§ Records from a data source
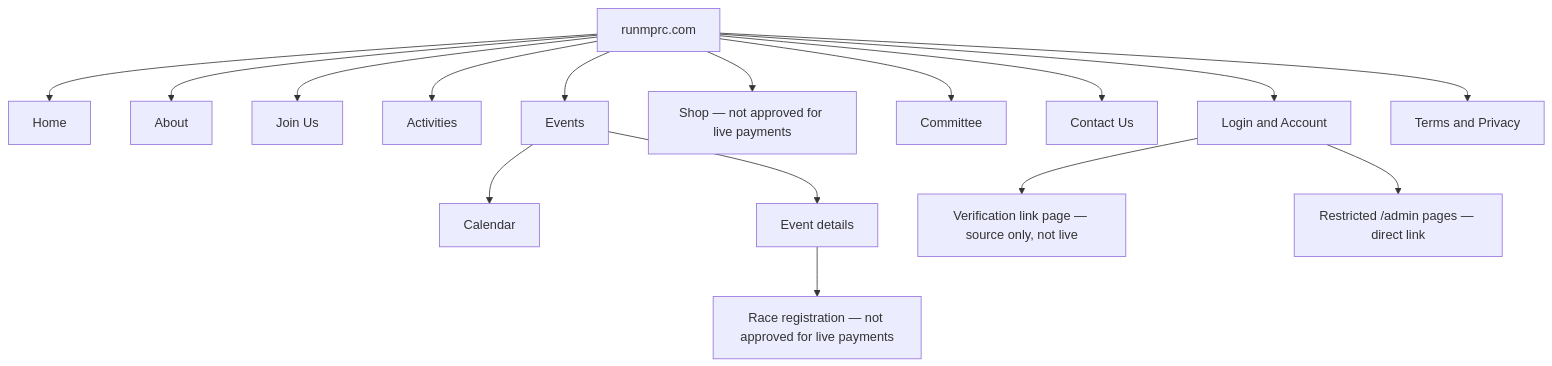
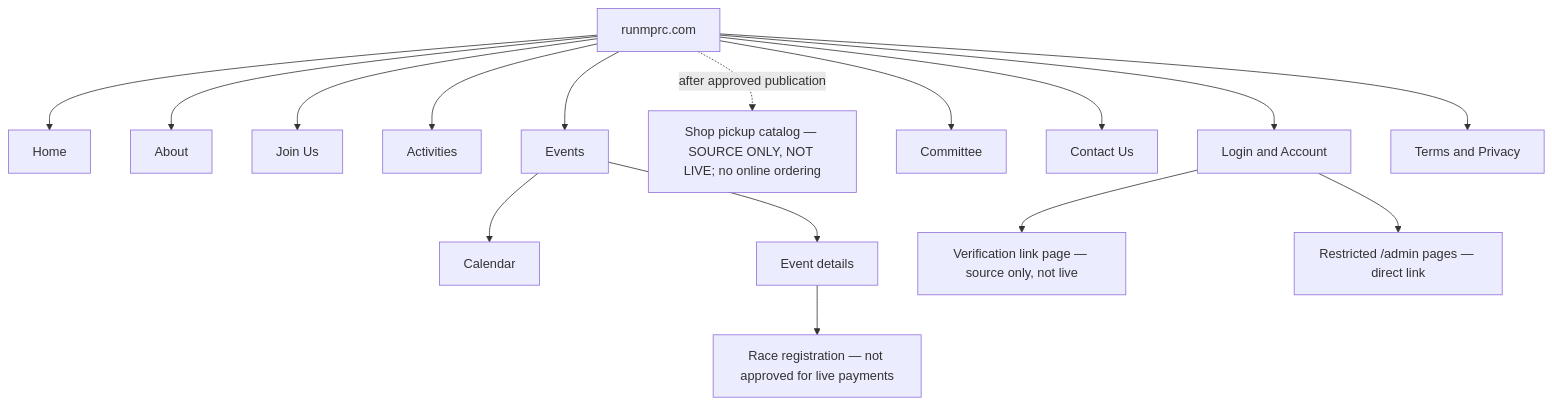
The first of 8 diagrams in docs/officers/SYSTEM_MAPS.md (Run-MPRC/Run-MPRC.github.io), drawn with Mermaid before and after one commit. The commit also changed other lines of this file and 4 other files, not shown here.

Commit message:
feat(shop): add in-person pickup catalog

````diff
--- a/docs/officers/SYSTEM_MAPS.md
+++ b/docs/officers/SYSTEM_MAPS.md
@@ -7,18 +7,18 @@
 ```mermaid
 flowchart TD
     Site["runmprc.com"] --> Home["Home"]
     Site --> About["About"]
     Site --> Join["Join Us"]
     Site --> Activities["Activities"]
     Site --> Events["Events"]
     Events --> Calendar["Calendar"]
     Events --> Event["Event details"]
     Event --> Registration["Race registration — not approved for live payments"]
-    Site --> Shop["Shop — not approved for live payments"]
+    Site -. "after approved publication" .-> Shop["Shop pickup catalog — SOURCE ONLY, NOT LIVE; no online ordering"]
     Site --> Committee["Committee"]
     Site --> Contact["Contact Us"]
     Site --> Account["Login and Account"]
     Account --> AuthAction["Verification link page — source only, not live"]
     Site --> Legal["Terms and Privacy"]
     Account --> Admin["Restricted /admin pages — direct link"]
 ```
````
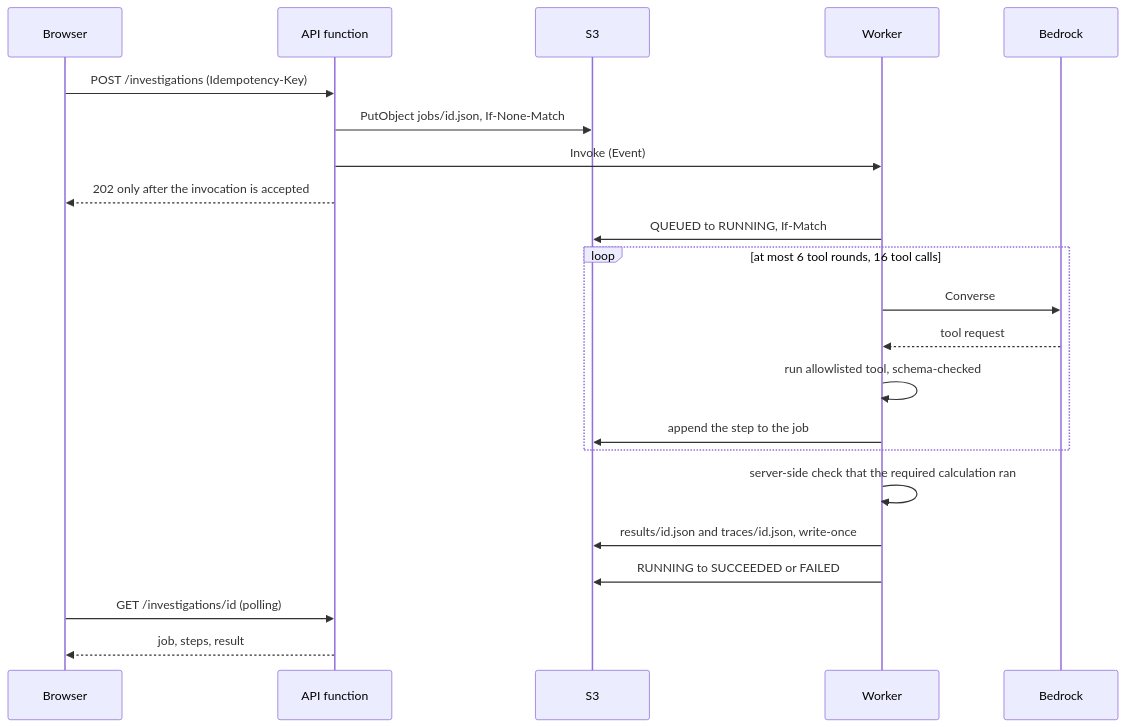
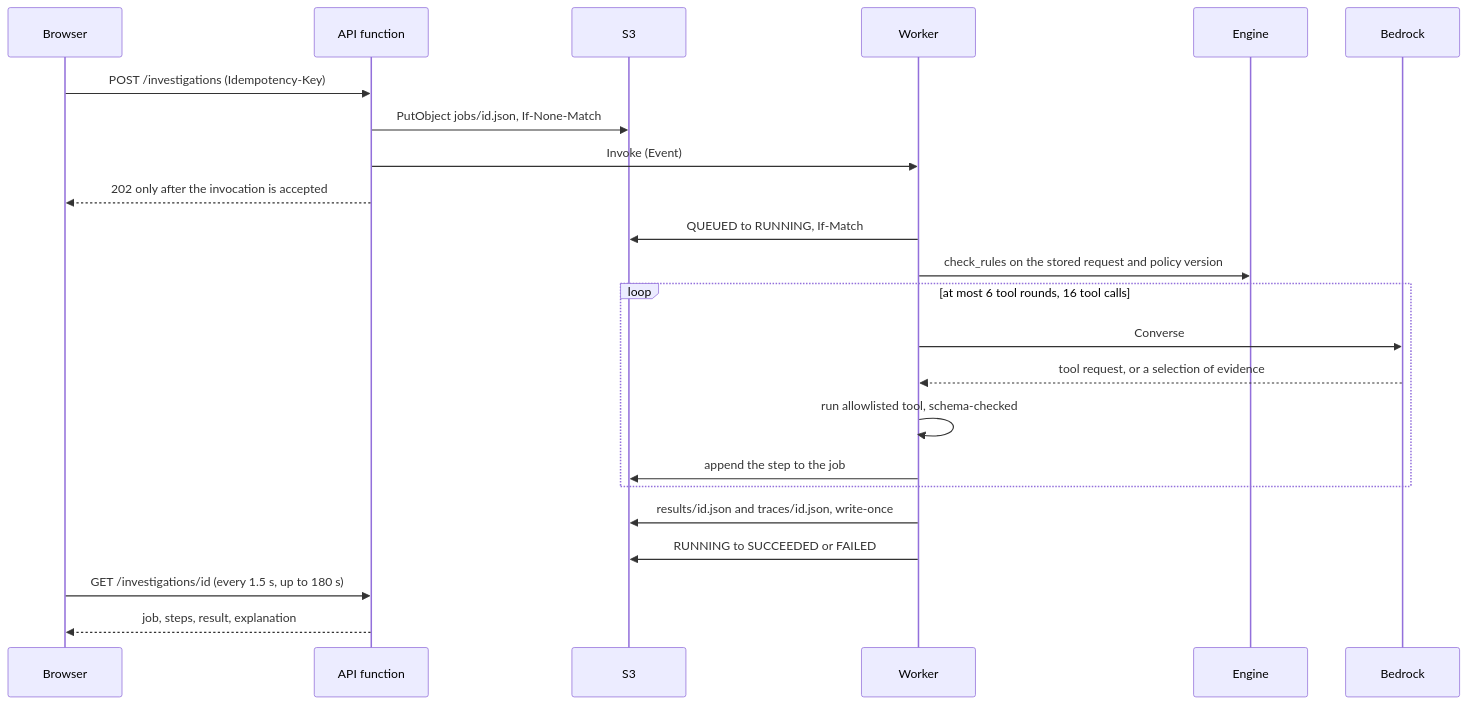
Before and after one commit to SMLG120/DatathonPolyFinance2026: the second of 2 diagrams in docs/ARCHITECTURE.md, drawn with Mermaid. The commit also changed other lines of this file and 6 other files, not shown here.

````diff
--- a/docs/ARCHITECTURE.md
+++ b/docs/ARCHITECTURE.md
@@ -88,24 +96,25 @@
 ```mermaid
 sequenceDiagram
     participant B as Browser
     participant A as API function
     participant S as S3
     participant W as Worker
+    participant E as Engine
     participant M as Bedrock
     B->>A: POST /investigations (Idempotency-Key)
     A->>S: PutObject jobs/id.json, If-None-Match
     A->>W: Invoke (Event)
     A-->>B: 202 only after the invocation is accepted
     W->>S: QUEUED to RUNNING, If-Match
+    W->>E: check_rules on the stored request and policy version
     loop at most 6 tool rounds, 16 tool calls
         W->>M: Converse
-        M-->>W: tool request
+        M-->>W: tool request, or a selection of evidence
         W->>W: run allowlisted tool, schema-checked
         W->>S: append the step to the job
     end
-    W->>W: server-side check that the required calculation ran
     W->>S: results/id.json and traces/id.json, write-once
     W->>S: RUNNING to SUCCEEDED or FAILED
-    B->>A: GET /investigations/id (polling)
-    A-->>B: job, steps, result
+    B->>A: GET /investigations/id (every 1.5 s, up to 180 s)
+    A-->>B: job, steps, result, explanation
 ```
````
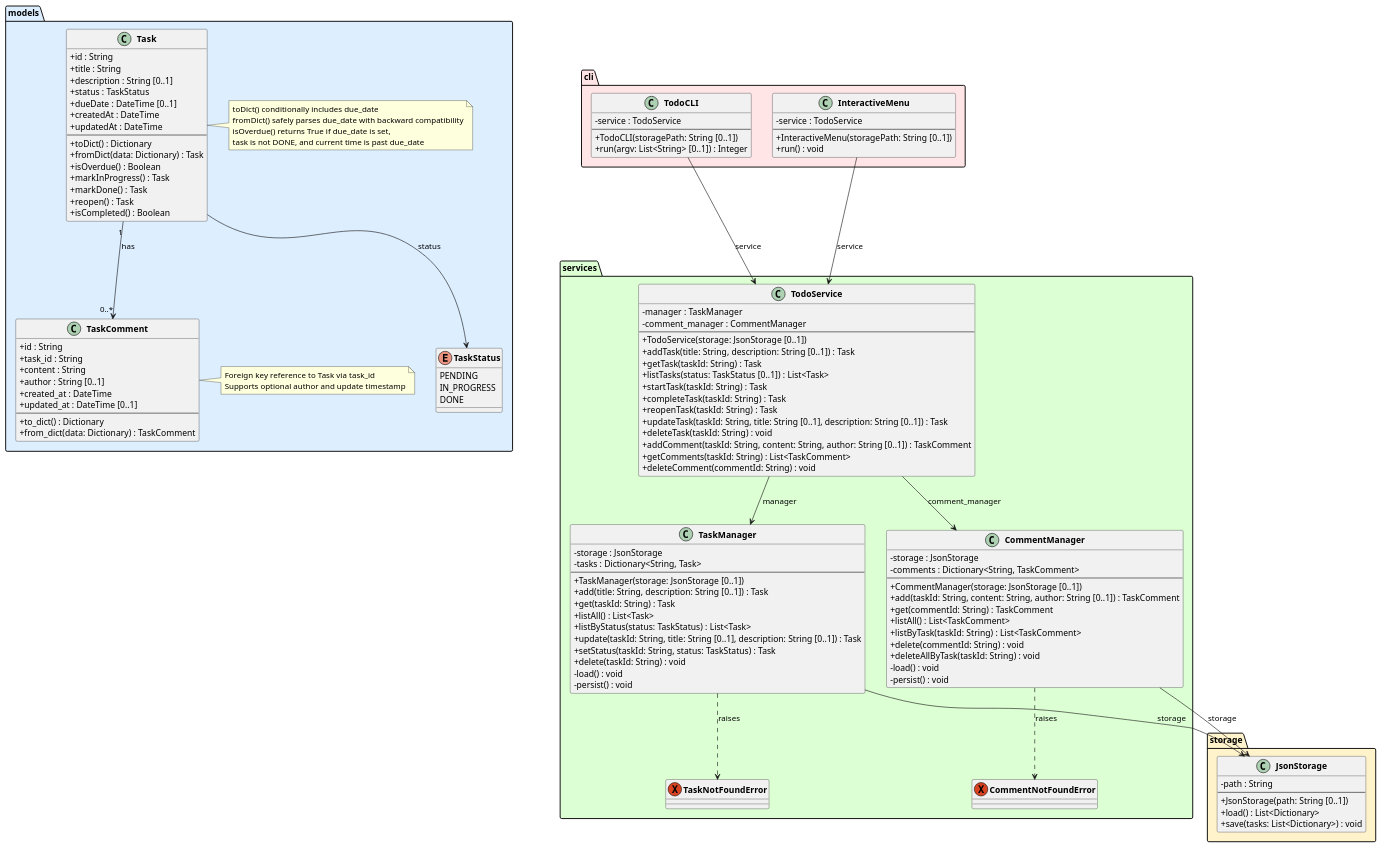
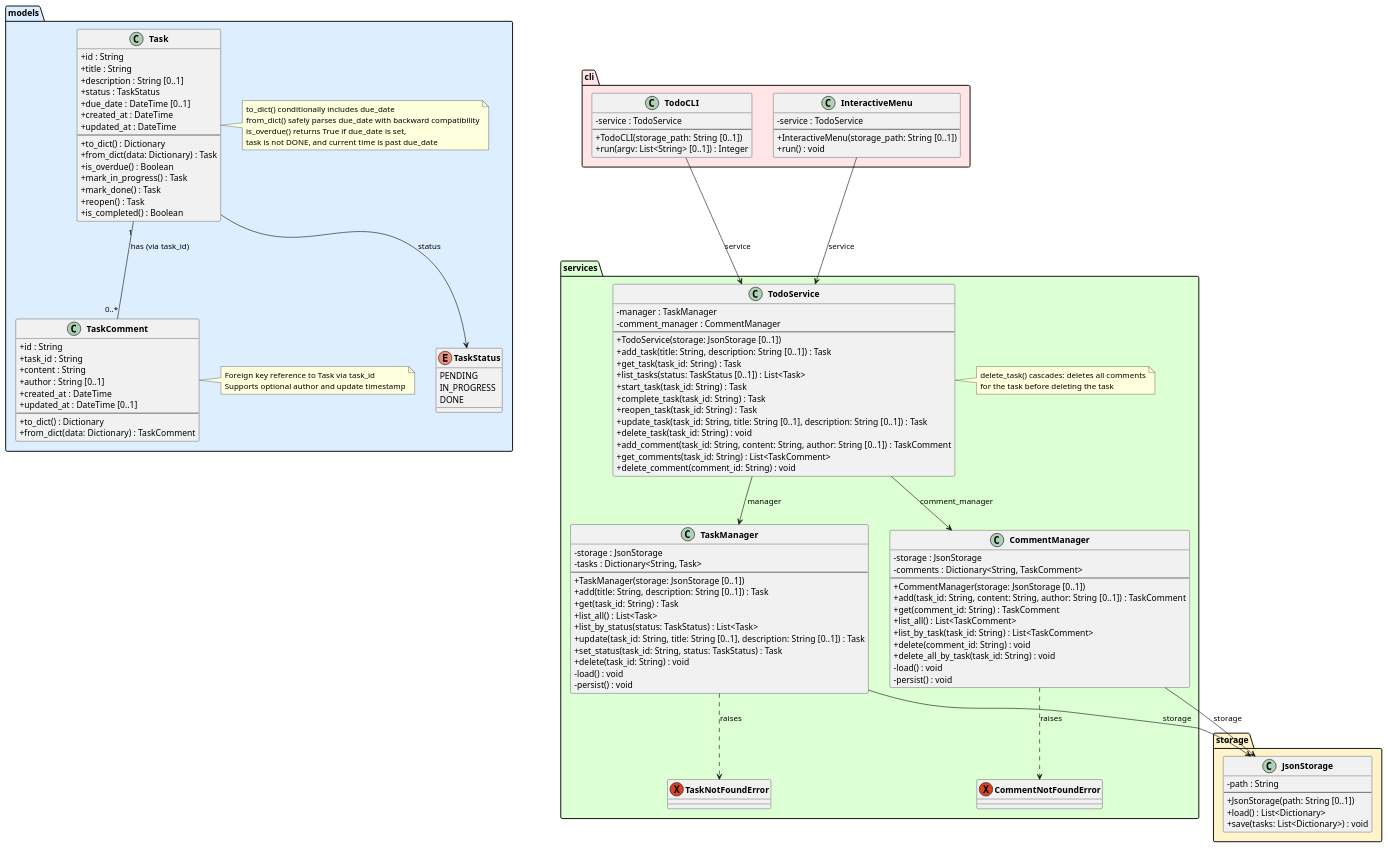
One commit to DanielRiha8906/Software_autoevolution_using_agents changed the diagram in experiments/pipeline/structured_text/TODO/artifacts/class_diagram.puml. Above: the diagram before and after it, drawn with PlantUML. The commit also changed 4 other files, not shown here.

First line of the commit message:
Task 04: Fix CommentManager custom storage path bug and update diagrams

```diff
--- a/experiments/pipeline/structured_text/TODO/artifacts/class_diagram.puml
+++ b/experiments/pipeline/structured_text/TODO/artifacts/class_diagram.puml
@@ -1,145 +1,149 @@
 @startuml class_diagram
 
 skinparam classAttributeIconSize 0
 skinparam classFontStyle bold
 
 package "models" #DDEEFF {
     enum TaskStatus {
         PENDING
         IN_PROGRESS
         DONE
     }
 
     class Task {
         +id : String
         +title : String
         +description : String [0..1]
         +status : TaskStatus
-        +dueDate : DateTime [0..1]
-        +createdAt : DateTime
-        +updatedAt : DateTime
+        +due_date : DateTime [0..1]
+        +created_at : DateTime
+        +updated_at : DateTime
         --
-        +toDict() : Dictionary
-        +fromDict(data: Dictionary) : Task
-        +isOverdue() : Boolean
-        +markInProgress() : Task
-        +markDone() : Task
+        +to_dict() : Dictionary
+        +from_dict(data: Dictionary) : Task
+        +is_overdue() : Boolean
+        +mark_in_progress() : Task
+        +mark_done() : Task
         +reopen() : Task
-        +isCompleted() : Boolean
+        +is_completed() : Boolean
     }
     note right of Task
-        toDict() conditionally includes due_date
-        fromDict() safely parses due_date with backward compatibility
-        isOverdue() returns True if due_date is set,
+        to_dict() conditionally includes due_date
+        from_dict() safely parses due_date with backward compatibility
+        is_overdue() returns True if due_date is set,
         task is not DONE, and current time is past due_date
     end note
 
     class TaskComment {
         +id : String
         +task_id : String
         +content : String
         +author : String [0..1]
         +created_at : DateTime
         +updated_at : DateTime [0..1]
         --
         +to_dict() : Dictionary
         +from_dict(data: Dictionary) : TaskComment
     }
+    Task "1" -- "0..*" TaskComment : "has (via task_id)"
     note right of TaskComment
         Foreign key reference to Task via task_id
         Supports optional author and update timestamp
     end note
 }
 
 package "storage" #FFF3CC {
     class JsonStorage {
         -path : String
         --
         +JsonStorage(path: String [0..1])
         +load() : List<Dictionary>
         +save(tasks: List<Dictionary>) : void
     }
 }
 
 package "services" #DDFFD4 {
     exception TaskNotFoundError
     exception CommentNotFoundError
 
     class TaskManager {
         -storage : JsonStorage
         -tasks : Dictionary<String, Task>
         --
         +TaskManager(storage: JsonStorage [0..1])
         +add(title: String, description: String [0..1]) : Task
-        +get(taskId: String) : Task
-        +listAll() : List<Task>
-        +listByStatus(status: TaskStatus) : List<Task>
-        +update(taskId: String, title: String [0..1], description: String [0..1]) : Task
-        +setStatus(taskId: String, status: TaskStatus) : Task
-        +delete(taskId: String) : void
+        +get(task_id: String) : Task
+        +list_all() : List<Task>
+        +list_by_status(status: TaskStatus) : List<Task>
+        +update(task_id: String, title: String [0..1], description: String [0..1]) : Task
+        +set_status(task_id: String, status: TaskStatus) : Task
+        +delete(task_id: String) : void
         -load() : void
         -persist() : void
     }
 
     class CommentManager {
         -storage : JsonStorage
         -comments : Dictionary<String, TaskComment>
         --
         +CommentManager(storage: JsonStorage [0..1])
-        +add(taskId: String, content: String, author: String [0..1]) : TaskComment
-        +get(commentId: String) : TaskComment
-        +listAll() : List<TaskComment>
-        +listByTask(taskId: String) : List<TaskComment>
-        +delete(commentId: String) : void
-        +deleteAllByTask(taskId: String) : void
+        +add(task_id: String, content: String, author: String [0..1]) : TaskComment
+        +get(comment_id: String) : TaskComment
+        +list_all() : List<TaskComment>
+        +list_by_task(task_id: String) : List<TaskComment>
+        +delete(comment_id: String) : void
+        +delete_all_by_task(task_id: String) : void
         -load() : void
         -persist() : void
     }
 
     class TodoService {
         -manager : TaskManager
         -comment_manager : CommentManager
         --
         +TodoService(storage: JsonStorage [0..1])
-        +addTask(title: String, description: String [0..1]) : Task
-        +getTask(taskId: String) : Task
-        +listTasks(status: TaskStatus [0..1]) : List<Task>
-        +startTask(taskId: String) : Task
-        +completeTask(taskId: String) : Task
-        +reopenTask(taskId: String) : Task
-        +updateTask(taskId: String, title: String [0..1], description: String [0..1]) : Task
-        +deleteTask(taskId: String) : void
-        +addComment(taskId: String, content: String, author: String [0..1]) : TaskComment
-        +getComments(taskId: String) : List<TaskComment>
-        +deleteComment(commentId: String) : void
+        +add_task(title: String, description: String [0..1]) : Task
+        +get_task(task_id: String) : Task
+        +list_tasks(status: TaskStatus [0..1]) : List<Task>
+        +start_task(task_id: String) : Task
+        +complete_task(task_id: String) : Task
+        +reopen_task(task_id: String) : Task
+        +update_task(task_id: String, title: String [0..1], description: String [0..1]) : Task
+        +delete_task(task_id: String) : void
+        +add_comment(task_id: String, content: String, author: String [0..1]) : TaskComment
+        +get_comments(task_id: String) : List<TaskComment>
+        +delete_comment(comment_id: String) : void
     }
+    note right of TodoService
+        delete_task() cascades: deletes all comments
+        for the task before deleting the task
+    end note
 }
 
 package "cli" #FFE5E5 {
     class TodoCLI {
         -service : TodoService
         --
-        +TodoCLI(storagePath: String [0..1])
+        +TodoCLI(storage_path: String [0..1])
         +run(argv: List<String> [0..1]) : Integer
     }
 
     class InteractiveMenu {
         -service : TodoService
         --
-        +InteractiveMenu(storagePath: String [0..1])
+        +InteractiveMenu(storage_path: String [0..1])
         +run() : void
     }
 }
 
 Task --> TaskStatus : status
-Task "1" --> "0..*" TaskComment : has
 TaskManager --> JsonStorage : storage
 TaskManager ..> TaskNotFoundError : raises
 CommentManager --> JsonStorage : storage
 CommentManager ..> CommentNotFoundError : raises
 TodoService --> TaskManager : manager
 TodoService --> CommentManager : comment_manager
 TodoCLI --> TodoService : service
 InteractiveMenu --> TodoService : service
 
 @enduml
```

§ What to work on
Your response should contain each line of the entries above that holds the string "CommentManager".

§ Completed task
Task 04: Fix CommentManager custom storage path bug and update diagrams
     class CommentManager {
         +CommentManager(storage: JsonStorage [0..1])
         -comment_manager : CommentManager
 CommentManager --> JsonStorage : storage
 CommentManager ..> CommentNotFoundError : raises
 TodoService --> CommentManager : comment_manager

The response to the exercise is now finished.